=== INFORMATION GIVEN ===
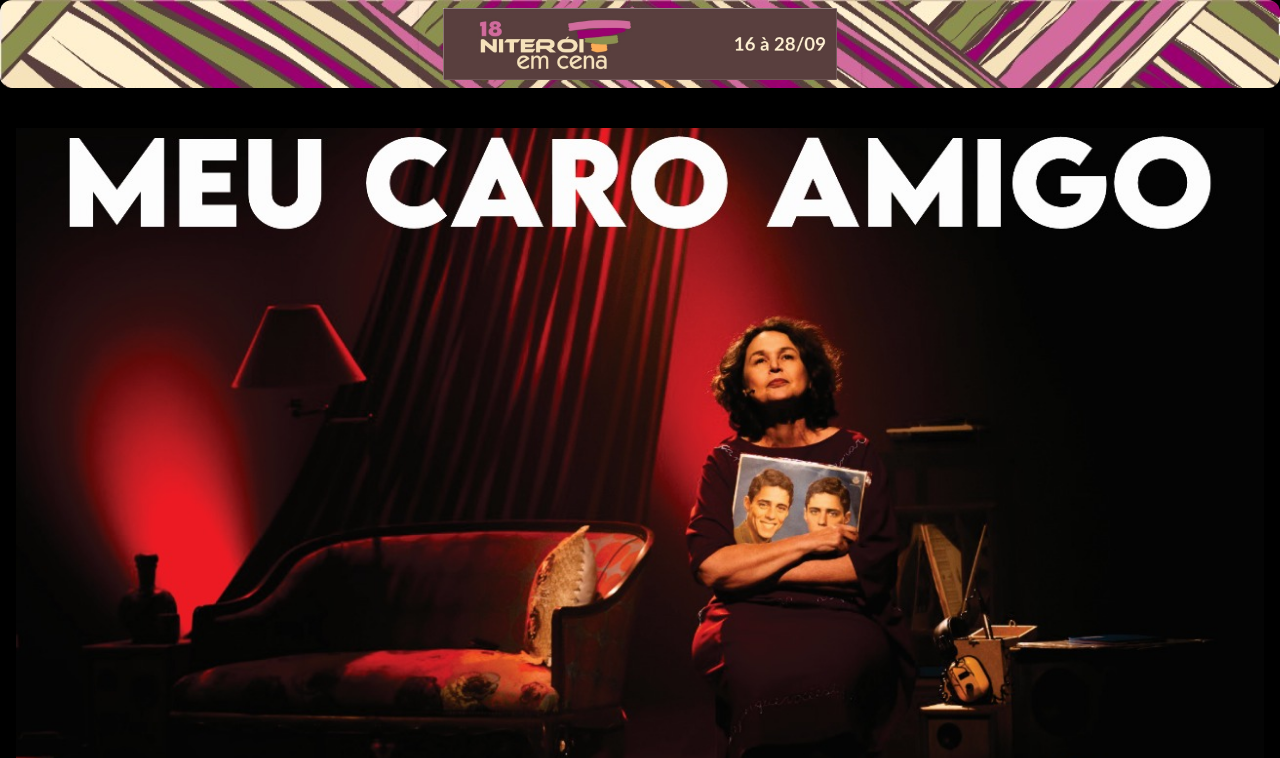
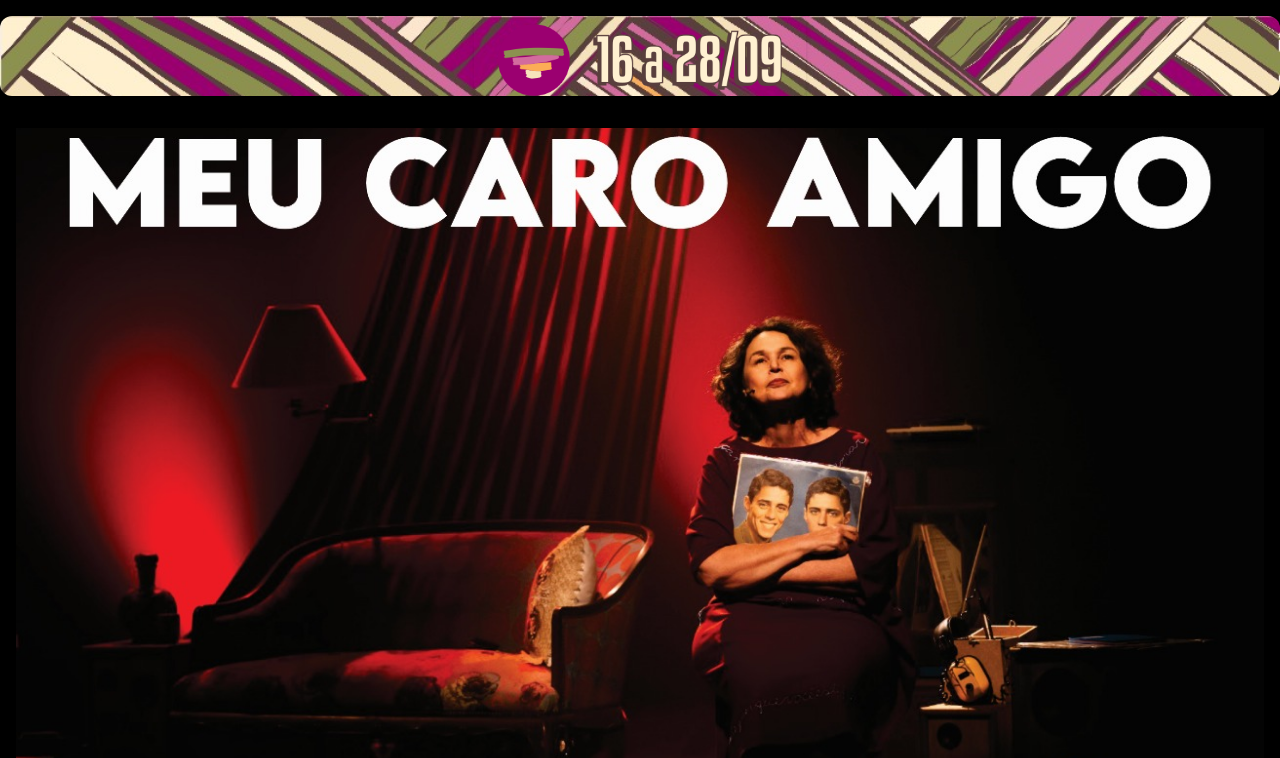
Before and after one commit to Morenodev085/acervoEmCena, a React (Vite) app: page / in a window 1280 px wide. Shown: the top 758 px of the page. Built offline with nearby package versions, Linux system fonts and the light colour scheme.

Commit message:
volta para padrao

```diff
--- a/src/Componets/Header/index.tsx
+++ b/src/Componets/Header/index.tsx
@@ -1,5 +1,5 @@
 import trama from '../../assets/tramaNiteroiEmCena.jpeg';
-import logo from '../../assets/logoSite.jpeg'
+import logo from '../../assets/logoSite.png'
 
 import {Logo} from './styled'
 import { ContainerSite } from '../../styled';
@@ -8,7 +8,7 @@ import { Link } from 'react-router-dom';
 function Header() {
     return (
         <ContainerSite
-            className="fixed top-0 left-0 right-0 z-50 flex justify-center h-22 bg-cover "
+            className="fixed top-4 left-0 right-0 z-50 flex justify-center h-20 bg-cover "
             style={{ backgroundImage: `url(${trama})`, borderRadius: 12 }}>
             <div className="px-6 py-2 rounded-md shadow-md">
                 <span className="text-xl font-bold select-none">
```
Also changed, not shown: src/assets/logoSite.jpeg (deleted), src/assets/logoSite.png (added).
===
EXERCISE PROMPT - Leave the pictures out and output all of the data verbatim.

FINISHED TASK -
Before and after one commit to Morenodev085/acervoEmCena, a React (Vite) app: page / in a window 1280 px wide. Shown: the top 758 px of the page. Built offline with nearby package versions, Linux system fonts and the light colour scheme.

Commit message:
volta para padrao

```diff
--- a/src/Componets/Header/index.tsx
+++ b/src/Componets/Header/index.tsx
@@ -1,5 +1,5 @@
 import trama from '../../assets/tramaNiteroiEmCena.jpeg';
-import logo from '../../assets/logoSite.jpeg'
+import logo from '../../assets/logoSite.png'
 
 import {Logo} from './styled'
 import { ContainerSite } from '../../styled';
@@ -8,7 +8,7 @@ import { Link } from 'react-router-dom';
 function Header() {
     return (
         <ContainerSite
-            className="fixed top-0 left-0 right-0 z-50 flex justify-center h-22 bg-cover "
+            className="fixed top-4 left-0 right-0 z-50 flex justify-center h-20 bg-cover "
             style={{ backgroundImage: `url(${trama})`, borderRadius: 12 }}>
             <div className="px-6 py-2 rounded-md shadow-md">
                 <span className="text-xl font-bold select-none">
```
Also changed, not shown: src/assets/logoSite.jpeg (deleted), src/assets/logoSite.png (added).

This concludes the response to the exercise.